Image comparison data
::::

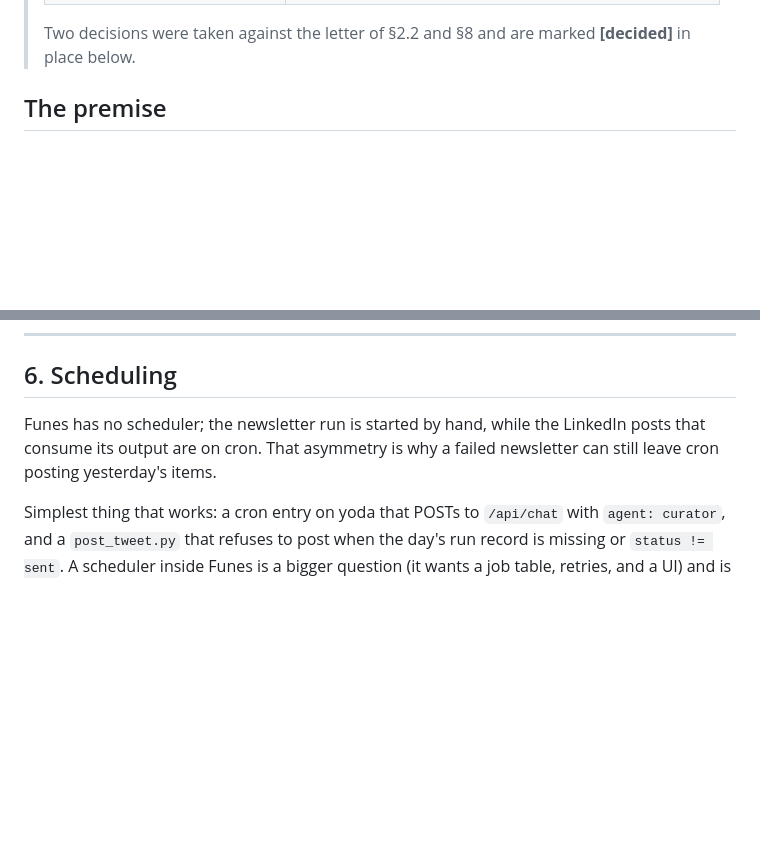
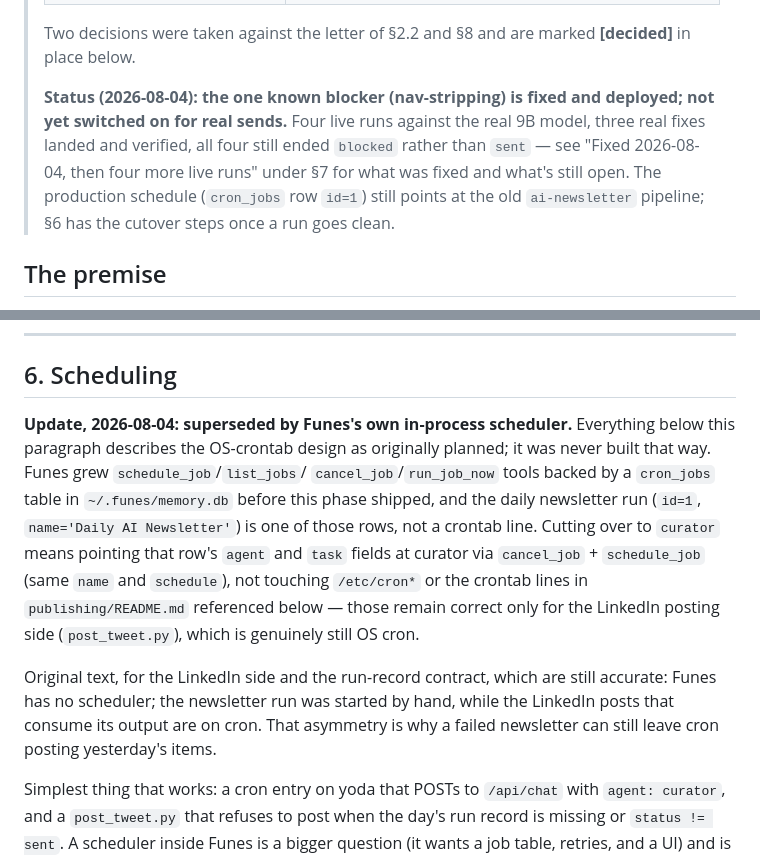
Before and after one commit to JulioAuto2ML/Funes, a Markdown page: docs/dev-plan-publications.md, 2 parts joined by grey strips. Rendered like a GitHub page; blank space fills up the shorter version.

```diff
--- a/docs/dev-plan-publications.md
+++ b/docs/dev-plan-publications.md
@@ -17,6 +17,14 @@
 >
 > Two decisions were taken against the letter of §2.2 and §8 and are marked
 > **[decided]** in place below.
+>
+> **Status (2026-08-04): the one known blocker (nav-stripping) is fixed and
+> deployed; not yet switched on for real sends.** Four live runs against the
+> real 9B model, three real fixes landed and verified, all four still ended
+> `blocked` rather than `sent` — see "Fixed 2026-08-04, then four more live
+> runs" under §7 for what was fixed and what's still open. The production
+> schedule (`cron_jobs` row `id=1`) still points at the old `ai-newsletter`
+> pipeline; §6 has the cutover steps once a run goes clean.
 
 ## The premise
 
@@ -353,9 +361,23 @@ LinkedIn posts the link-verified URL instead of a re-parsed one.
 
 ## 6. Scheduling
 
-Funes has no scheduler; the newsletter run is started by hand, while the
-LinkedIn posts that consume its output are on cron. That asymmetry is why a
-failed newsletter can still leave cron posting yesterday's items.
+**Update, 2026-08-04: superseded by Funes's own in-process scheduler.**
+Everything below this paragraph describes the OS-crontab design as originally
+planned; it was never built that way. Funes grew `schedule_job`/`list_jobs`/
+`cancel_job`/`run_job_now` tools backed by a `cron_jobs` table in
+`~/.funes/memory.db` before this phase shipped, and the daily newsletter run
+(`id=1`, `name='Daily AI Newsletter'`) is one of those rows, not a crontab
+line. Cutting over to `curator` means pointing that row's `agent` and `task`
+fields at curator via `cancel_job` + `schedule_job` (same `name` and
+`schedule`), not touching `/etc/cron*` or the crontab lines in
+`publishing/README.md` referenced below — those remain correct only for the
+LinkedIn posting side (`post_tweet.py`), which is genuinely still OS cron.
+
+Original text, for the LinkedIn side and the run-record contract, which are
+still accurate: Funes has no scheduler; the newsletter run was started by
+hand, while the LinkedIn posts that consume its output are on cron. That
+asymmetry is why a failed newsletter can still leave cron posting yesterday's
+items.
 
 Simplest thing that works: a cron entry on yoda that POSTs to
 `/api/chat` with `agent: curator`, and a `post_tweet.py` that refuses to post
```
Also changed, not shown: other parts of docs/dev-plan-publications.md (+64 -8 lines).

::::

YOUR GOAL. Each line of the data is to be duplicated exactly; pictures stay out of the copy.

EXERCISE OUTPUT.
Before and after one commit to JulioAuto2ML/Funes, a Markdown page: docs/dev-plan-publications.md, 2 parts joined by grey strips. Rendered like a GitHub page; blank space fills up the shorter version.

```diff
--- a/docs/dev-plan-publications.md
+++ b/docs/dev-plan-publications.md
@@ -17,6 +17,14 @@
 >
 > Two decisions were taken against the letter of §2.2 and §8 and are marked
 > **[decided]** in place below.
+>
+> **Status (2026-08-04): the one known blocker (nav-stripping) is fixed and
+> deployed; not yet switched on for real sends.** Four live runs against the
+> real 9B model, three real fixes landed and verified, all four still ended
+> `blocked` rather than `sent` — see "Fixed 2026-08-04, then four more live
+> runs" under §7 for what was fixed and what's still open. The production
+> schedule (`cron_jobs` row `id=1`) still points at the old `ai-newsletter`
+> pipeline; §6 has the cutover steps once a run goes clean.
 
 ## The premise
 
@@ -353,9 +361,23 @@ LinkedIn posts the link-verified URL instead of a re-parsed one.
 
 ## 6. Scheduling
 
-Funes has no scheduler; the newsletter run is started by hand, while the
-LinkedIn posts that consume its output are on cron. That asymmetry is why a
-failed newsletter can still leave cron posting yesterday's items.
+**Update, 2026-08-04: superseded by Funes's own in-process scheduler.**
+Everything below this paragraph describes the OS-crontab design as originally
+planned; it was never built that way. Funes grew `schedule_job`/`list_jobs`/
+`cancel_job`/`run_job_now` tools backed by a `cron_jobs` table in
+`~/.funes/memory.db` before this phase shipped, and the daily newsletter run
+(`id=1`, `name='Daily AI Newsletter'`) is one of those rows, not a crontab
+line. Cutting over to `curator` means pointing that row's `agent` and `task`
+fields at curator via `cancel_job` + `schedule_job` (same `name` and
+`schedule`), not touching `/etc/cron*` or the crontab lines in
+`publishing/README.md` referenced below — those remain correct only for the
+LinkedIn posting side (`post_tweet.py`), which is genuinely still OS cron.
+
+Original text, for the LinkedIn side and the run-record contract, which are
+still accurate: Funes has no scheduler; the newsletter run was started by
+hand, while the LinkedIn posts that consume its output are on cron. That
+asymmetry is why a failed newsletter can still leave cron posting yesterday's
+items.
 
 Simplest thing that works: a cron entry on yoda that POSTs to
 `/api/chat` with `agent: curator`, and a `post_tweet.py` that refuses to post
```
Also changed, not shown: other parts of docs/dev-plan-publications.md (+64 -8 lines).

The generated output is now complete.